With regard to psychologists working on legal issues more specifically, the 1991 Specialty Guidelines for Forensic Psychologists provide that “forensic psychologists have an obligation to maintain current knowledge of scientific, professional, and legal developments within their area of claimed competence” (Guideline VI.A; Committee on Ethical Guidelines for Forensic Psychologists, 1991). More recently, the Third Proposed Draft of the Revised Specialty Guidelines f...

Inhaltsverzeichnis

  1. Cover
  2. Title Page
  3. Copyright
  4. Contributors
  5. Acknowledgments
  6. Introduction: The Importance of Appropriate Research Methods
  7. Part I: General Issues in Forensic Research
  8. Part II: Criminal Law—Pretrial Issues: Criminal Investigations and Pretrial Forensic Assessment
  9. Part III: Criminal Law—Trial Issues
  10. Part IV: Criminal Law—Post-Trial Issues and Special Populations
  11. Part V: Civil and Family Law Issues
  12. Author Index
  13. Subject Index
Zitierstile für Research Methods in Forensic Psychology

APA 6 Citation

Rosenfeld, B., & Penrod, S. (2011). Research Methods in Forensic Psychology (1st ed.). Wiley. Retrieved from https://www.perlego.com/book/1012048/research-methods-in-forensic-psychology-pdf (Original work published 2011)

Chicago Citation

Rosenfeld, Barry, and Steven Penrod. (2011) 2011. Research Methods in Forensic Psychology. 1st ed. Wiley. https://www.perlego.com/book/1012048/research-methods-in-forensic-psychology-pdf.

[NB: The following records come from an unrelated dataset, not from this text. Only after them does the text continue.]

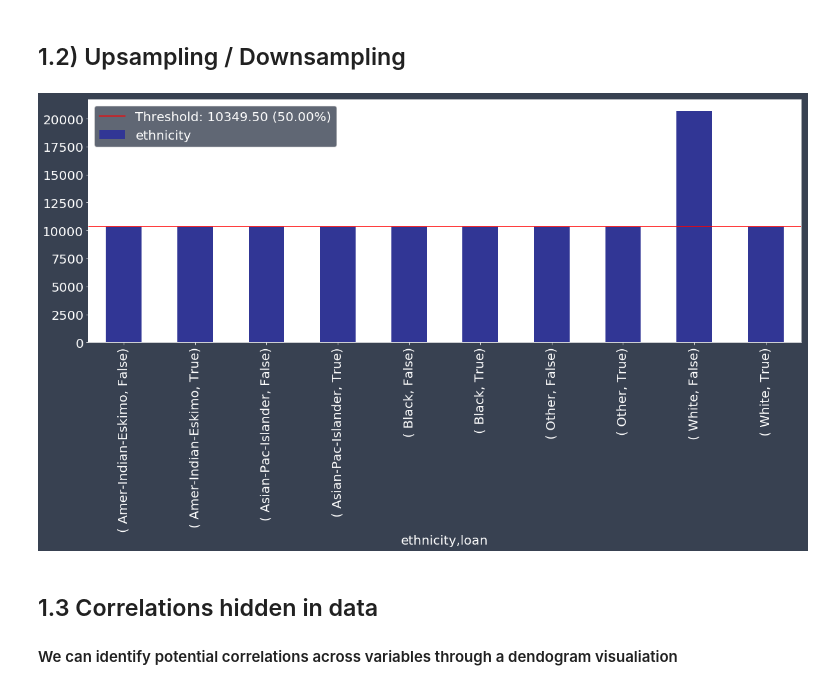
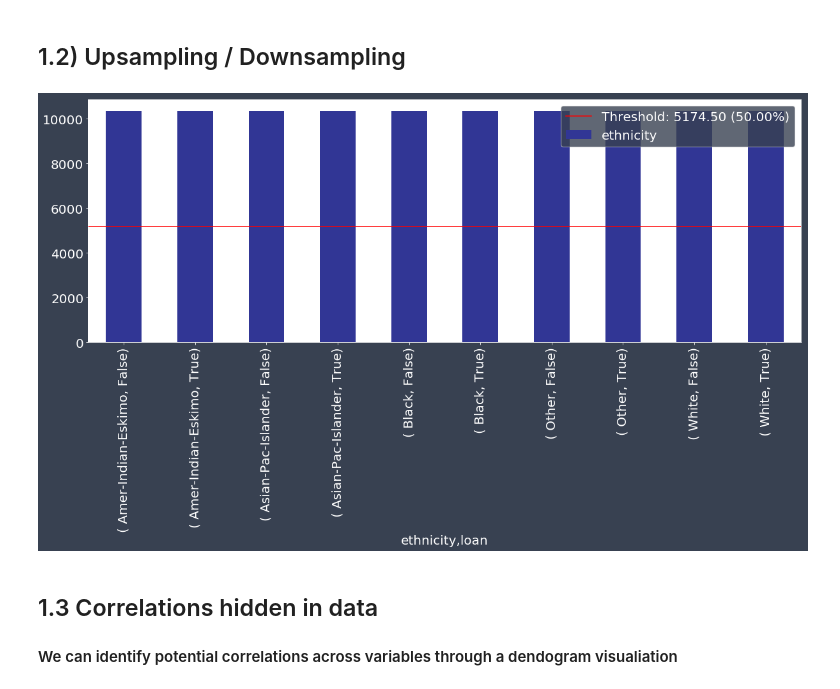
Before and after one commit to EthicalML/explainability-and-bias, a Jupyter notebook: Bias Evaluation & Explainability.ipynb, the cells around one changed output. Drawn from its saved outputs; the diff is of its cells as text; code cells hidden in the pictures.

```diff
--- a/Bias Evaluation & Explainability.ipynb
+++ b/Bias Evaluation & Explainability.ipynb
@@ -886,9 +884,9 @@ WARNING:root:No categorical_cols passed so inferred using np.object, np.int8 and
 ## 1.2) Upsampling / Downsampling
 # %%
 im = xai.balance(df_display, "ethnicity", "loan", categorical_cols=["ethnicity", "loan"],
-                upsample=0.5, bins=5)
+                upsample=0.5, downsample=0.5, bins=5)
 # %% [output]
-[figure, old version]
+[figure, new version]
 # %% [markdown]
 ## 1.3 Correlations hidden in data
 #### We can identify potential correlations across variables through a dendogram visualiation
```
Also changed, not shown: parts of 26 cells of this notebook.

Harvard Citation

Rosenfeld, B. and Penrod, S. (2011) Research Methods in Forensic Psychology. 1st edn. Wiley. Available at: https://www.perlego.com/book/1012048/research-methods-in-forensic-psychology-pdf (Accessed: 14 October 2022).

MLA 7 Citation

Rosenfeld, Barry, and Steven Penrod. Research Methods in Forensic Psychology. 1st ed. Wiley, 2011. Web. 14 Oct. 2022.